Films die nergens draaien
An enchanting time-travel story about a girl who misses her dead mother
Her mum has been dead, almost to the exact minute, for as long as twelve-year-old Cato has been alive. Since his wife’s death, her dad has hidden himself away. The rebellious Cato becomes angrier and angrier about having to live in a world where she and her mum cannot both exist.
That gives this ambitious novel a strong emotional impact. Cato is an engaging, vibrant character, the smooth text has many beautiful turns of phrase, and the plot is ingenious.
Cato finds a business card from Mrs Kano’s Cinema on her dad’s piano, with the slogan ‘movies showing nowhere, though you wish they were’ and the address of an old cinema that has been empty for years. So, of course, she decides to go and take a look.
At the dilapidated cinema – a wonderful place that appeals to the imagination – Cato meets a mysterious woman. And when Cato touches the cinema screen, it turns out to be liquid – it’s like dipping her fingers into a puddle of milk. She gradually discovers that the screen is a gateway to memories.
Goldewijk has reimagined the idea of time travel in this book, in a fantastically original way. The beauty is that he keeps the magical aspect minimal, giving it a clear function in the larger human story about Cato’s struggles. Her experiences at the cinema bring about change in her difficult relationship with her dad and help her – in a very moving scene – to come to terms with her mother’s death.

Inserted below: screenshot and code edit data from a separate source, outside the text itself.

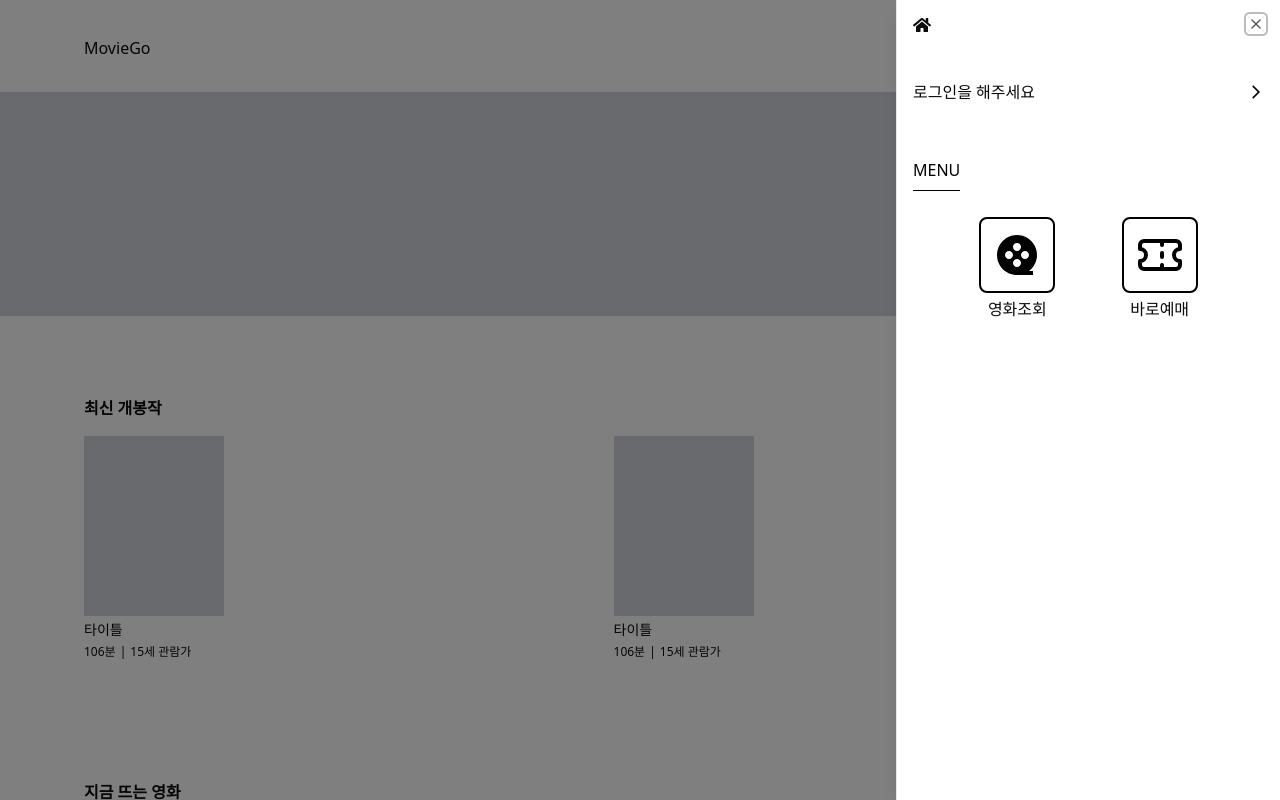
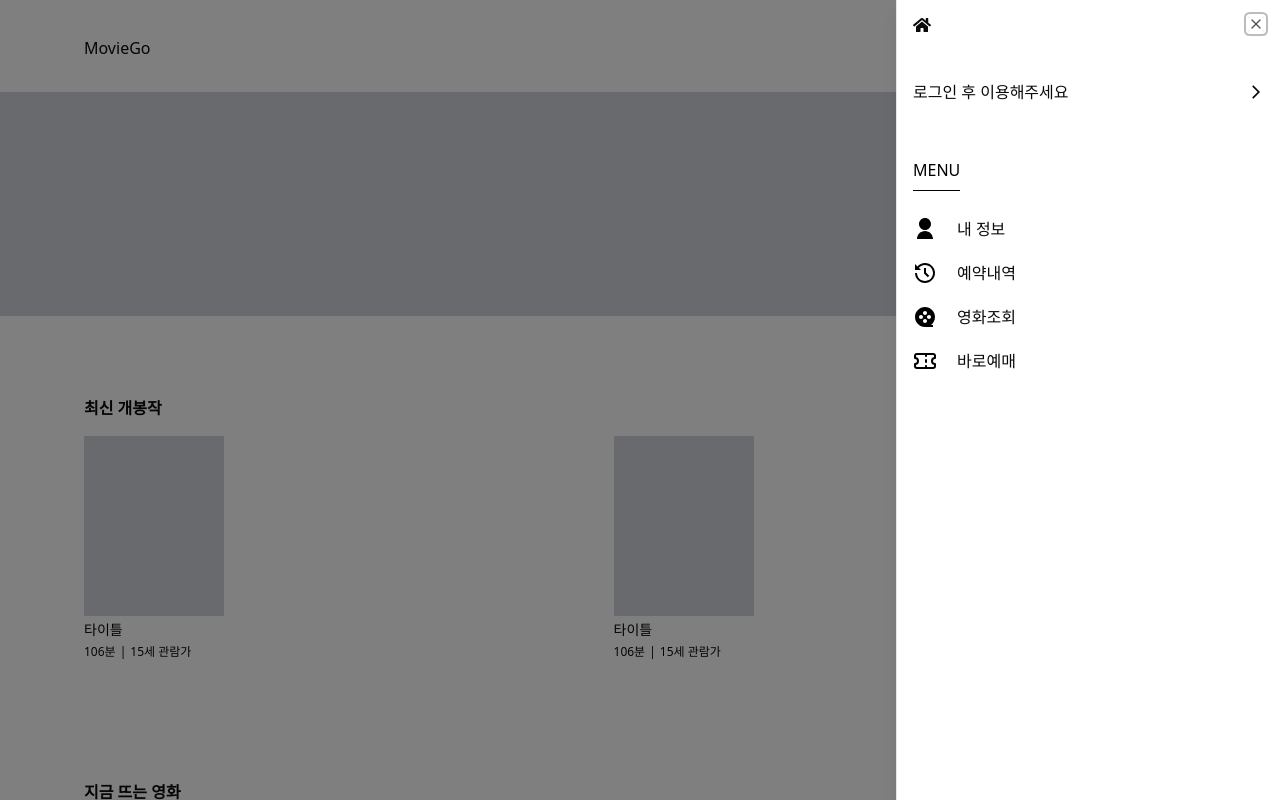
Before and after one commit to team-moviego/front-end, a Next.js app: page / in a window 1280 px wide. Both pictures are taken after a click on the button 1184 px from the left and 48 px from the top of the page. Shown: the top 800 px of the page. Built offline with nearby package versions, Linux system fonts and the light colour scheme.

Commit message:
feat: 사이드바 메뉴에 '내 정보'와 '예약내역' 추가 및 텍스트 수정

```diff
--- a/src/app/(components)/SideBar.tsx
+++ b/src/app/(components)/SideBar.tsx
@@ -1,5 +1,5 @@
 import { IoMdMenu } from "react-icons/io";
-import { RiMovie2Fill } from "react-icons/ri";
+import { RiHistoryFill, RiMovie2Fill, RiUserFill } from "react-icons/ri";
 import { MdOutlineArrowForwardIos } from "react-icons/md";
 
 import {
@@ -44,7 +44,7 @@ export default function SideBar() {
             className="my-10 flex cursor-pointer items-center justify-between"
             onClick={() => router.push("/sign-in")}
           >
-            {isLogin ? <p>xx님 환영합니다</p> : <p>로그인을 해주세요</p>}
+            {isLogin ? <p>xx님 환영합니다</p> : <p>로그인 후 이용해주세요</p>}
             <MdOutlineArrowForwardIos />
           </div>
           <div>
@@ -52,34 +52,49 @@ export default function SideBar() {
               MENU
             </p>
           </div>
-          <div className="mt-5 flex items-center justify-evenly">
-            <div className="cursor-pointer text-center">
-              <div className="rounded-md border-2 border-black p-3">
-                <RiMovie2Fill
-                  size={48}
-                  color="black"
+          {/* 메뉴리스트 */}
+          <section className="mt-5 flex flex-col gap-5">
+            <div
+              className="flex cursor-pointer items-center gap-5"
+              onClick={() => {
+                router.push("/my-info");
+                setIsOpen(false);
+              }}
+            >
+              <RiUserFill size={24} color="black" />
+              <p>내 정보</p>
+            </div>
+            <div
+              className="flex cursor-pointer items-center gap-5"
+              onClick={() => {
+                router.push("/my-ticket");
+                setIsOpen(false);
+              }}
+            >
+              <RiHistoryFill size={24} color="black" />
+              <p>예약내역</p>
+            </div>
+            <div
+              className="flex cursor-pointer items-center gap-5"
               onClick={() => {
                 router.push("/list");
                 setIsOpen(false);
               }}
-                />
+            >
+              <RiMovie2Fill size={24} color="black" />
+              <p>영화조회</p>
             </div>
-              <p className="mt-1">영화조회</p>
-            </div>
-            <div className="cursor-pointer text-center">
-              <div className="rounded-md border-2 border-black p-3">
-                <LucideTicket
-                  size={48}
-                  color="black"
+            <div
+              className="flex cursor-pointer items-center gap-5"
               onClick={() => {
                 router.push("/reserve");
                 setIsOpen(false);
               }}
-                />
+            >
+              <LucideTicket size={24} color="black" />
+              <p>바로예매</p>
             </div>
-              <p className="mt-1">바로예매</p>
-            </div>
-          </div>
+          </section>
         </SheetHeader>
       </SheetContent>
     </Sheet>
```
Lines whose indentation alone changed are shown as unchanged.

This book, with its admirably inventive plot, tells a compelling and beautiful story about daring to embrace life, even when it is painful.